I didn’t look at images before arriving here; I’ve decided to stop doing that. I find it’s more pleasing to travel without any preconceived ideas of a place – then when I arrive I can’t be disappointed. Well okay, I definitely still can be disappointed – I might step off the bus and get immediately hoofed in the bellend by some scorned woman who’s mistaken me for her ex-lover – but it’s certainly harder.
Oaxaca looks like what I hoped Mexico would look like. Little streets with little old ladies dressed in traditional garb, shuffling along with little baskets filled with vegetables. Mexican flag bunting strung across pedestrian-only avenues. An old man cranking a music box, standing in the shadow of a balcony to keep out of the sun. Kids in school uniform laughing in clusters. Cranky old VWs parked on flowery sidestreets. And murals – murals everywhere. Why don’t we do murals in the UK. Banksy does murals, but they’re like, Boris Johnson wanking off Putin. Can we have nice murals please, Mr Banksy. Meadows and dragons and fair maidens with their boobs casually out. That would be good.

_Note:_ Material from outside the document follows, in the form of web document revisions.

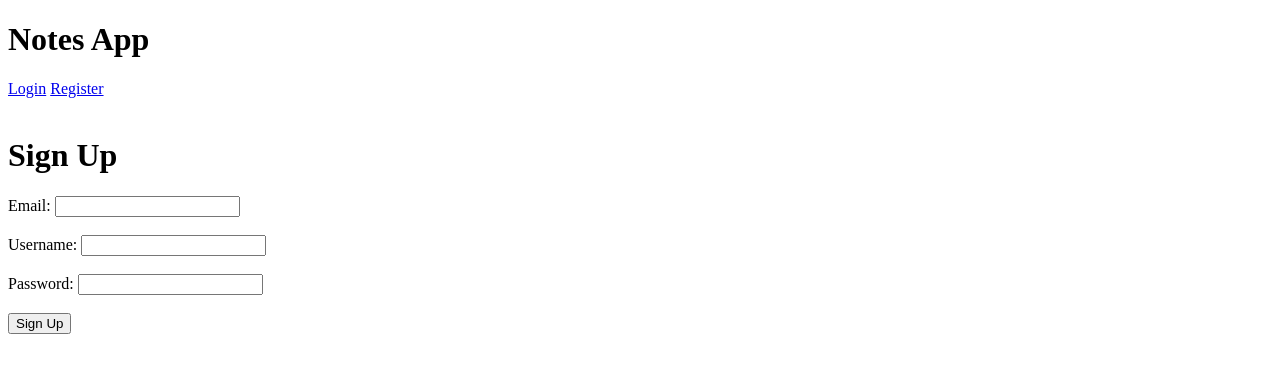
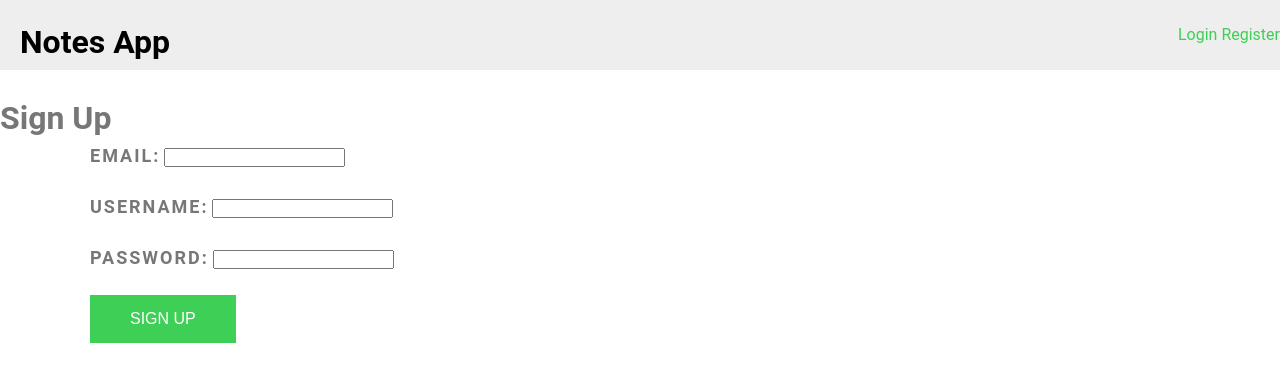
Before and after one commit to raphaelkathambana/Assignment-II, a PHP site: page /register.php in a window 1280 px wide. Shown: the top 382 px of the page. Run offline with PHP 8.4, Linux system fonts and the light colour scheme.

Commit message:
applied styles

```diff
--- a/Layout.php
+++ b/Layout.php
@@ -11,6 +11,7 @@ class Layout
             <meta charset='UTF-8'>
             <meta name='viewport' content='width=device-width, initial-scale=1.0'>
             <title>$title</title>
+            <link rel='stylesheet' href='style/style.css'>
         </head>
         <body>
         ";
@@ -24,9 +25,12 @@ class Layout
     }
     public static function navbar()
     { ?>
+        <div class='navbar'>
+            <div>
                 <a href='/' style='text-decoration: none; color: #000;'>
-            <h1>Notes App</h1>
+                    <h1 class='navbar__logo'>Notes App</h1>
                 </a>
+            </div>
             <div>
                 <?php
                 if (isset($_SESSION['user'])) { ?>
@@ -38,6 +42,7 @@ class Layout
                     <a href="login.php">Login</a>
                     <a href="register.php">Register</a>
                 <?php } ?>
+            </div>
         </div><br />
         <?php
     }
--- a/register.php
+++ b/register.php
@@ -6,14 +6,14 @@ $layout->header('Register');
 $layout->navbar();
 ?>
     <h1>Sign Up</h1>
-    <form method="post" action="signUp.php" enctype="multipart/form-data">
-        <label for="email">Email:</label>
+    <form method="post" action="signUp.php" enctype="multipart/form-data" class='container'>
+        <label class="heading-tertiary" for="email">Email:</label>
         <input type="email" name="email" required><br><br>
-        <label for="username">Username:</label>
+        <label class="heading-tertiary" for="username">Username:</label>
         <input type="text" name="username" required><br><br>
-        <label for="password">Password:</label>
+        <label class="heading-tertiary" for="password">Password:</label>
         <input type="password" name="password" required><br><br>
-        <input type="submit" value="Sign Up" name="register">
+        <input type="submit" value="Sign Up" name="register" class='btn'>
     </form>
 </body>
 </html>
--- /dev/null
+++ b/style/style.css
@@ -0,0 +1,412 @@
+.note {
+  background-color: #fff;
+  border: 1px solid #ddd;
+  border-radius: 4px;
+  margin-bottom: 20px;
+  padding: 20px;
+  position: relative;
+  display: flex;
+  flex-direction: column;
+}
+.note .note-heading {
+  margin-bottom: 10px;
+  margin-top: 0;
+}
+.note .note-text {
+  margin-bottom: 0;
+}
+.note .note-delete {
+  position: absolute;
+  right: 10px;
+  top: 10px;
+}
+
+@media screen and (min-width: 48em) {
+  .header {
+    height: 10rem;
+  }
+}
+@media (min-width: 36em) {
+  .container {
+    max-width: 54rem;
+  }
+}
+@media (min-width: 48em) {
+  .container {
+    max-width: 72rem;
+  }
+}
+@media (min-width: 62em) {
+  .container {
+    max-width: 96rem;
+  }
+}
+@media (min-width: 75em) {
+  .container {
+    max-width: 114rem;
+  }
+}
+@keyframes moveInLeft {
+  0% {
+    opacity: 0;
+    transform: translateX(-10rem);
+  }
+  80% {
+    transform: translateX(1rem);
+  }
+  100% {
+    opacity: 1;
+    transform: translate(0);
+  }
+}
+@keyframes moveInRight {
+  0% {
+    opacity: 0;
+    transform: translateX(10rem);
+  }
+  80% {
+    transform: translateX(-1rem);
+  }
+  100% {
+    opacity: 1;
+    transform: translate(0);
+  }
+}
+@keyframes moveInBottom {
+  0% {
+    opacity: 0;
+    transform: translateY(3rem);
+  }
+  100% {
+    opacity: 1;
+    transform: translate(0);
+  }
+}
+@keyframes moveInTop {
+  0% {
+    opacity: 0;
+    transform: translateY(-3rem);
+  }
+  100% {
+    opacity: 1;
+    transform: translate(0);
+  }
+}
+*, *::before, *::after {
+  box-sizing: border-box;
+  margin: 0;
+  padding: 0;
+}
+
+body {
+  font-family: "Roboto", sans-serif;
+  font-size: 1.6rem;
+  line-height: 1.5;
+  color: #777777;
+}
+
+html {
+  box-sizing: border-box;
+  font-size: 62.5%; /* 10px/16px = 62.5% -> 1rem = 10px */
+}
+
+.container {
+  max-width: 120rem;
+  margin: 0 auto;
+  padding: 0 2rem;
+}
+
+.heading-primary {
+  color: #3ecf56;
+  text-transform: uppercase;
+  font-size: 2.8rem;
+  font-weight: 700;
+  letter-spacing: 1rem;
+  margin-bottom: 6rem;
+  backface-visibility: hidden;
+  animation-name: moveInLeft;
+  animation-duration: 1s;
+  animation-timing-function: ease-out;
+}
+@media only screen and (max-width: 75em) {
+  .heading-primary {
+    font-size: 2.5rem;
+  }
+}
+@media only screen and (max-width: 56.25em) {
+  .heading-primary {
+    font-size: 2rem;
+  }
+}
+@media only screen and (max-width: 37.5em) {
+  .heading-primary {
+    font-size: 1.6rem;
+    letter-spacing: 0.7rem;
+  }
+}
+
+.heading-secondary {
+  font-size: 3.5rem;
+  text-transform: uppercase;
+  font-weight: 700;
+  letter-spacing: 1rem;
+  margin-bottom: 2rem;
+}
+@media only screen and (max-width: 56.25em) {
+  .heading-secondary {
+    font-size: 3rem;
+  }
+}
+@media only screen and (max-width: 37.5em) {
+  .heading-secondary {
+    font-size: 2.5rem;
+  }
+}
+
+.heading-tertiary {
+  font-size: 1.8rem;
+  font-weight: 700;
+  text-transform: uppercase;
+  letter-spacing: 0.2rem;
+  margin-bottom: 1rem;
+}
+@media only screen and (max-width: 56.25em) {
+  .heading-tertiary {
+    font-size: 1.6rem;
+  }
+}
+
+.paragraph {
+  font-size: 1.6rem;
+  margin-bottom: 2rem;
+}
+@media only screen and (max-width: 56.25em) {
+  .paragraph {
+    font-size: 1.4rem;
+  }
+}
+
+@media screen and (min-width: 48em) {
+  .header {
+    height: 10rem;
+  }
+}
+@media (min-width: 36em) {
+  .container {
+    max-width: 54rem;
+  }
+}
+@media (min-width: 48em) {
+  .container {
+    max-width: 72rem;
+  }
+}
+@media (min-width: 62em) {
+  .container {
+    max-width: 96rem;
+  }
+}
+@media (min-width: 75em) {
+  .container {
+    max-width: 114rem;
+  }
+}
+@keyframes moveInLeft {
+  0% {
+    opacity: 0;
+    transform: translateX(-10rem);
+  }
+  80% {
+    transform: translateX(1rem);
+  }
+  100% {
+    opacity: 1;
+    transform: translate(0);
+  }
+}
+@keyframes moveInRight {
+  0% {
+    opacity: 0;
+    transform: translateX(10rem);
+  }
+  80% {
+    transform: translateX(-1rem);
+  }
+  100% {
+    opacity: 1;
+    transform: translate(0);
+  }
+}
+@keyframes moveInBottom {
+  0% {
+    opacity: 0;
+    transform: translateY(3rem);
+  }
+  100% {
+    opacity: 1;
+    transform: translate(0);
+  }
+}
+@keyframes moveInTop {
+  0% {
+    opacity: 0;
+    transform: translateY(-3rem);
+  }
+  100% {
+    opacity: 1;
+    transform: translate(0);
+  }
+}
+.header {
+  background-color: #3ecf56;
+  height: 7rem;
+  margin-bottom: 2rem;
+  text-align: center;
+  color: #fff;
+  text-transform: uppercase;
+  font-size: 2rem;
+  font-weight: 700;
+  display: flex;
+  justify-content: center;
+  align-items: center;
+  border-radius: 0.125rem solid transparent;
+}
+
+a[href] {
+  color: #3ecf56;
+  text-decoration: none;
+  transition: all 0.2s;
+}
+a[href]:hover {
+  color: #104d1a;
+}
+
+.navbar {
+  height: 7rem;
+  display: flex;
+  align-items: center;
+  justify-content: space-between;
+  background-color: #eee;
+}
+@media only screen and (max-width: 56.25em) {
+  .navbar {
+    height: 10rem;
+  }
+}
+
+.navbar__logo {
+  height: 3.5rem;
+  margin-left: 2rem;
+}
+@media only screen and (max-width: 56.25em) {
+  .navbar__logo {
+    height: 5rem;
+  }
+}
+
+.message {
+  background-color: #eee;
+  padding: 2rem;
+  margin-bottom: 2rem;
+  font-size: 1.4rem;
+  color: #777777;
+  position: sticky;
+  top: 7rem;
+}
+@media only screen and (max-width: 56.25em) {
+  .message {
+    font-size: 1.2rem;
+  }
+}
+
+@media screen and (min-width: 48em) {
+  .header {
+    height: 10rem;
+  }
+}
+@media (min-width: 36em) {
+  .container {
+    max-width: 54rem;
+  }
+}
+@media (min-width: 48em) {
+  .container {
+    max-width: 72rem;
+  }
+}
+@media (min-width: 62em) {
+  .container {
+    max-width: 96rem;
+  }
+}
+@media (min-width: 75em) {
+  .container {
+    max-width: 114rem;
+  }
+}
+@keyframes moveInLeft {
+  0% {
+    opacity: 0;
+    transform: translateX(-10rem);
+  }
+  80% {
+    transform: translateX(1rem);
+  }
+  100% {
+    opacity: 1;
+    transform: translate(0);
+  }
+}
+@keyframes moveInRight {
+  0% {
+    opacity: 0;
+    transform: translateX(10rem);
+  }
+  80% {
+    transform: translateX(-1rem);
+  }
+  100% {
+    opacity: 1;
+    transform: translate(0);
+  }
+}
+@keyframes moveInBottom {
+  0% {
+    opacity: 0;
+    transform: translateY(3rem);
+  }
+  100% {
+    opacity: 1;
+    transform: translate(0);
+  }
+}
+@keyframes moveInTop {
+  0% {
+    opacity: 0;
+    transform: translateY(-3rem);
+  }
+  100% {
+    opacity: 1;
+    transform: translate(0);
+  }
+}
+.btn {
+  background-color: #3ecf56;
+  color: #fff;
+  border: none;
+  border-radius: 0;
+  padding: 1.5rem 4rem;
+  font-size: 1.6rem;
+  text-transform: uppercase;
+  cursor: pointer;
+  transition: all 0.2s;
+}
+.btn:hover {
+  background-color: #104d1a;
+}
+.btn:focus {
+  outline: none;
+}
+.btn:active {
+  transform: translateY(2px);
+}/*# sourceMappingURL=style.css.map */
```
Also changed, not shown: index.php (+20 -18 lines), login.php (+5 -5 lines), 2 other files. Lines whose indentation alone changed are shown as unchanged.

It’s El Dia de los Muertos soon – the Day of the Dead – and it’s exciting to witness the change as Mexico slowly gears up for the occasion. More and more flower-adorned skeletons are appearing in the streets, on balconies and in shop windows, and bunting in orange, purple and black flaps across suburban pavements. I’m going to be in Mexico City for it, but I heard Oaxaca was the best place. Again, dunno why. I’ve just been told that by a lot of people, including the behemothic Lonely Planet that I found in a book exchange in Holbox and have been lugging round with me ever since.
After my day of exploration with Pedro, I’ve been taking it easy in Oaxaca. I don’t particularly want to go out partying here; my 29-year-old body can’t hack it anymore. Every time I have more than two beers my energy is sapped the next day, and lounging for hours in my bunk makes me feel restless and guilty. Instead I’ve been slowly exploring the city – or at least, the old town. Oaxaca is quite big, but the prettiest bit seems to be the centre, where all the tourists go.
I stay in the centre also because it’s safe here – and it may not be quite so safe for me to go roving around unknown neighbourhoods, especially after dark. Robbery is common here if you go out alone after midnight – and so I simply do not. After experiencing the crush of a couple of Mexican nightclubs, I don’t feel I’m missing too much anyway. There’s more fun to be had during the day.
I bought some new shoes the other day to replace the exploded rags that my tennis shoes had become. While shlepping, toes exposed, through the town in search of shoe shops, I noticed locals glancing down at my feet, eyes widening. Sometimes when I travel I feel quite cool and suave – like Indiana Jones, like Daniel Craig in Casino Royale. And other times I find myself limping through the street with my toes hanging out and I realise I am far more akin to Frank Gallagher or Worzel Gummidge.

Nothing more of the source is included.